In the records below, find each line that holds "html" and return it.

BEGIN

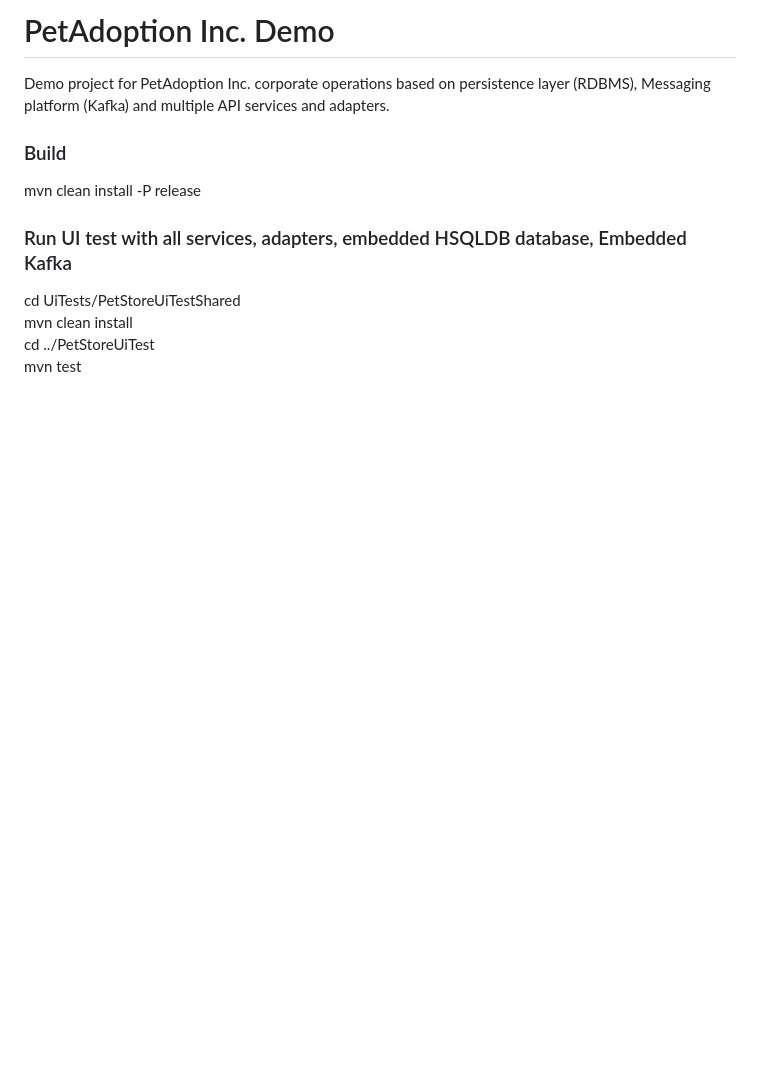
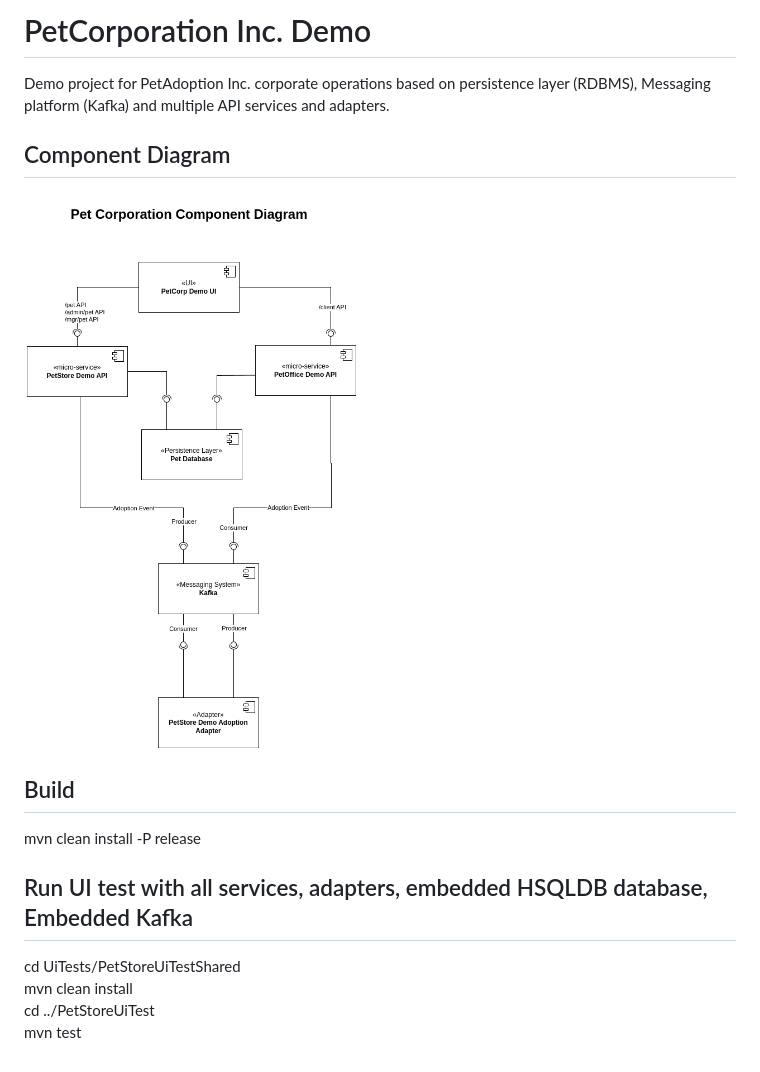
Before and after one commit to ipeonte/PetCorpKafkaDemo, a Markdown page: README.md, the part around the change. Rendered like a GitHub page; pictures changed too: doc/PetCorpComponent.png (added); blank space fills up the shorter version.

```diff
--- a/README.md
+++ b/README.md
@@ -1,11 +1,15 @@
-# PetAdoption Inc. Demo
+# PetCorporation Inc. Demo
 Demo project for PetAdoption Inc. corporate operations based on persistence layer (RDBMS), Messaging platform (Kafka)
 and multiple API services and adapters.
 
-### Build
+## Component Diagram
+
+![PetCorporateDemo Component Diagram](https://raw.githubusercontent.com/ipeonte/PetCorpKafkaDemo/master/doc/PetCorpComponent.png)
+
+## Build
 mvn clean install -P release
 
-### Run UI test with all services, adapters, embedded HSQLDB database, Embedded Kafka
+## Run UI test with all services, adapters, embedded HSQLDB database, Embedded Kafka
 cd UiTests/PetStoreUiTestShared
 mvn clean install
 cd ../PetStoreUiTest
```
Also changed, not shown: doc/high_level_components.png (deleted).
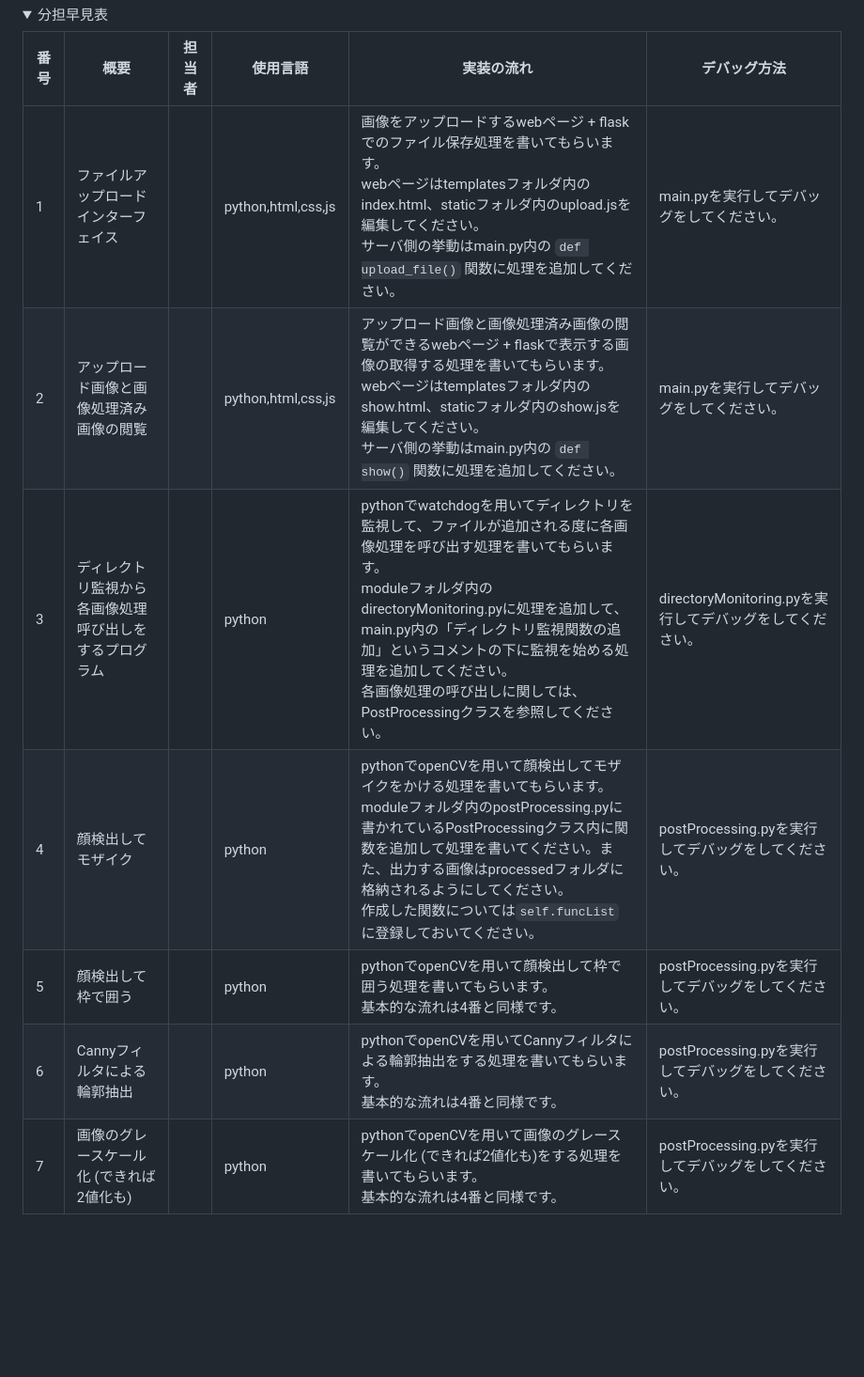
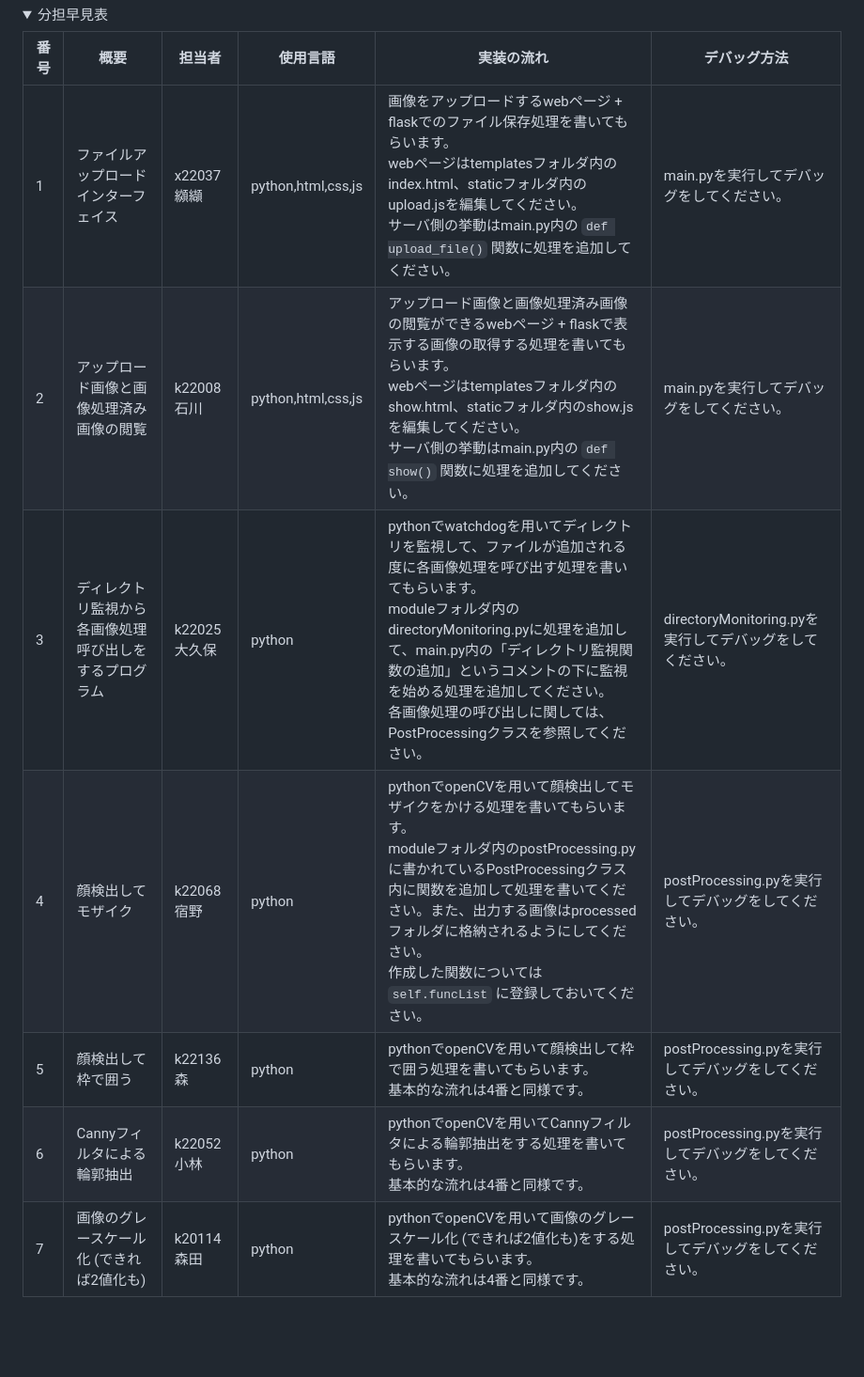
Before and after one commit to 2023AIT-OOP2-G04/kadai11, a Markdown page: README.md, the part around the change. Shown at 94% size. Drawn GitHub-style; folded sections open; blank space fills up the shorter version.

Commit message:
docs:分担表に名前追加

```diff
--- a/README.md
+++ b/README.md
@@ -105,13 +105,13 @@ pythonで必要なライブラリをインストールすれば大丈夫です
 
 | 番号  | 概要  | 担当者 | 使用言語 | 実装の流れ | デバッグ方法 |
 | --- | --- | --- | --- | --- | --- |
-| 1   | ファイルアップロードインターフェイス |     | python,html,css,js | 画像をアップロードするwebページ + flaskでのファイル保存処理を書いてもらいます。  <br>webページはtemplatesフォルダ内のindex.html、staticフォルダ内のupload.jsを編集してください。  <br>サーバ側の挙動はmain.py内の `def upload_file()` 関数に処理を追加してください。 | main.pyを実行してデバッグをしてください。 |
-| 2   | アップロード画像と画像処理済み画像の閲覧 |     | python,html,css,js | アップロード画像と画像処理済み画像の閲覧ができるwebページ + flaskで表示する画像の取得する処理を書いてもらいます。  <br>webページはtemplatesフォルダ内のshow.html、staticフォルダ内のshow.jsを編集してください。  <br>サーバ側の挙動はmain.py内の `def show()` 関数に処理を追加してください。 | main.pyを実行してデバッグをしてください。 |
-| 3   | ディレクトリ監視から各画像処理呼び出しをするプログラム |     | python | pythonでwatchdogを用いてディレクトリを監視して、ファイルが追加される度に各画像処理を呼び出す処理を書いてもらいます。  <br>moduleフォルダ内のdirectoryMonitoring.pyに処理を追加して、main.py内の「ディレクトリ監視関数の追加」というコメントの下に監視を始める処理を追加してください。  <br>各画像処理の呼び出しに関しては、PostProcessingクラスを参照してください。 | directoryMonitoring.pyを実行してデバッグをしてください。 |
-| 4   | 顔検出してモザイク |     | python | pythonでopenCVを用いて顔検出してモザイクをかける処理を書いてもらいます。  <br>moduleフォルダ内のpostProcessing.pyに書かれているPostProcessingクラス内に関数を追加して処理を書いてください。また、出力する画像はprocessedフォルダに格納されるようにしてください。  <br>作成した関数については`self.funcList` に登録しておいてください。 | postProcessing.pyを実行してデバッグをしてください。 |
-| 5   | 顔検出して枠で囲う |     | python | pythonでopenCVを用いて顔検出して枠で囲う処理を書いてもらいます。  <br>基本的な流れは4番と同様です。 | postProcessing.pyを実行してデバッグをしてください。 |
-| 6   | Cannyフィルタによる輪郭抽出 |     | python | pythonでopenCVを用いてCannyフィルタによる輪郭抽出をする処理を書いてもらいます。  <br>基本的な流れは4番と同様です。 | postProcessing.pyを実行してデバッグをしてください。 |
-| 7   | 画像のグレースケール化 (できれば2値化も) |     | python | pythonでopenCVを用いて画像のグレースケール化 (できれば2値化も)をする処理を書いてもらいます。  <br>基本的な流れは4番と同様です。 | postProcessing.pyを実行してデバッグをしてください。 |
+| 1   | ファイルアップロードインターフェイス |   x22037 纐纈  | python,html,css,js | 画像をアップロードするwebページ + flaskでのファイル保存処理を書いてもらいます。  <br>webページはtemplatesフォルダ内のindex.html、staticフォルダ内のupload.jsを編集してください。  <br>サーバ側の挙動はmain.py内の `def upload_file()` 関数に処理を追加してください。 | main.pyを実行してデバッグをしてください。 |
+| 2   | アップロード画像と画像処理済み画像の閲覧 |  k22008 石川   | python,html,css,js | アップロード画像と画像処理済み画像の閲覧ができるwebページ + flaskで表示する画像の取得する処理を書いてもらいます。  <br>webページはtemplatesフォルダ内のshow.html、staticフォルダ内のshow.jsを編集してください。  <br>サーバ側の挙動はmain.py内の `def show()` 関数に処理を追加してください。 | main.pyを実行してデバッグをしてください。 |
+| 3   | ディレクトリ監視から各画像処理呼び出しをするプログラム |  k22025 大久保   | python | pythonでwatchdogを用いてディレクトリを監視して、ファイルが追加される度に各画像処理を呼び出す処理を書いてもらいます。  <br>moduleフォルダ内のdirectoryMonitoring.pyに処理を追加して、main.py内の「ディレクトリ監視関数の追加」というコメントの下に監視を始める処理を追加してください。  <br>各画像処理の呼び出しに関しては、PostProcessingクラスを参照してください。 | directoryMonitoring.pyを実行してデバッグをしてください。 |
+| 4   | 顔検出してモザイク |   k22068 宿野  | python | pythonでopenCVを用いて顔検出してモザイクをかける処理を書いてもらいます。  <br>moduleフォルダ内のpostProcessing.pyに書かれているPostProcessingクラス内に関数を追加して処理を書いてください。また、出力する画像はprocessedフォルダに格納されるようにしてください。  <br>作成した関数については`self.funcList` に登録しておいてください。 | postProcessing.pyを実行してデバッグをしてください。 |
+| 5   | 顔検出して枠で囲う |   k22136 森  | python | pythonでopenCVを用いて顔検出して枠で囲う処理を書いてもらいます。  <br>基本的な流れは4番と同様です。 | postProcessing.pyを実行してデバッグをしてください。 |
+| 6   | Cannyフィルタによる輪郭抽出 |  k22052 小林   | python | pythonでopenCVを用いてCannyフィルタによる輪郭抽出をする処理を書いてもらいます。  <br>基本的な流れは4番と同様です。 | postProcessing.pyを実行してデバッグをしてください。 |
+| 7   | 画像のグレースケール化 (できれば2値化も) |   k20114 森田  | python | pythonでopenCVを用いて画像のグレースケール化 (できれば2値化も)をする処理を書いてもらいます。  <br>基本的な流れは4番と同様です。 | postProcessing.pyを実行してデバッグをしてください。 |
 
 </details>
 
```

END

__Your solution__.
-| 1   | ファイルアップロードインターフェイス |     | python,html,css,js | 画像をアップロードするwebページ + flaskでのファイル保存処理を書いてもらいます。  <br>webページはtemplatesフォルダ内のindex.html、staticフォルダ内のupload.jsを編集してください。  <br>サーバ側の挙動はmain.py内の `def upload_file()` 関数に処理を追加してください。 | main.pyを実行してデバッグをしてください。 |
-| 2   | アップロード画像と画像処理済み画像の閲覧 |     | python,html,css,js | アップロード画像と画像処理済み画像の閲覧ができるwebページ + flaskで表示する画像の取得する処理を書いてもらいます。  <br>webページはtemplatesフォルダ内のshow.html、staticフォルダ内のshow.jsを編集してください。  <br>サーバ側の挙動はmain.py内の `def show()` 関数に処理を追加してください。 | main.pyを実行してデバッグをしてください。 |
+| 1   | ファイルアップロードインターフェイス |   x22037 纐纈  | python,html,css,js | 画像をアップロードするwebページ + flaskでのファイル保存処理を書いてもらいます。  <br>webページはtemplatesフォルダ内のindex.html、staticフォルダ内のupload.jsを編集してください。  <br>サーバ側の挙動はmain.py内の `def upload_file()` 関数に処理を追加してください。 | main.pyを実行してデバッグをしてください。 |
+| 2   | アップロード画像と画像処理済み画像の閲覧 |  k22008 石川   | python,html,css,js | アップロード画像と画像処理済み画像の閲覧ができるwebページ + flaskで表示する画像の取得する処理を書いてもらいます。  <br>webページはtemplatesフォルダ内のshow.html、staticフォルダ内のshow.jsを編集してください。  <br>サーバ側の挙動はmain.py内の `def show()` 関数に処理を追加してください。 | main.pyを実行してデバッグをしてください。 |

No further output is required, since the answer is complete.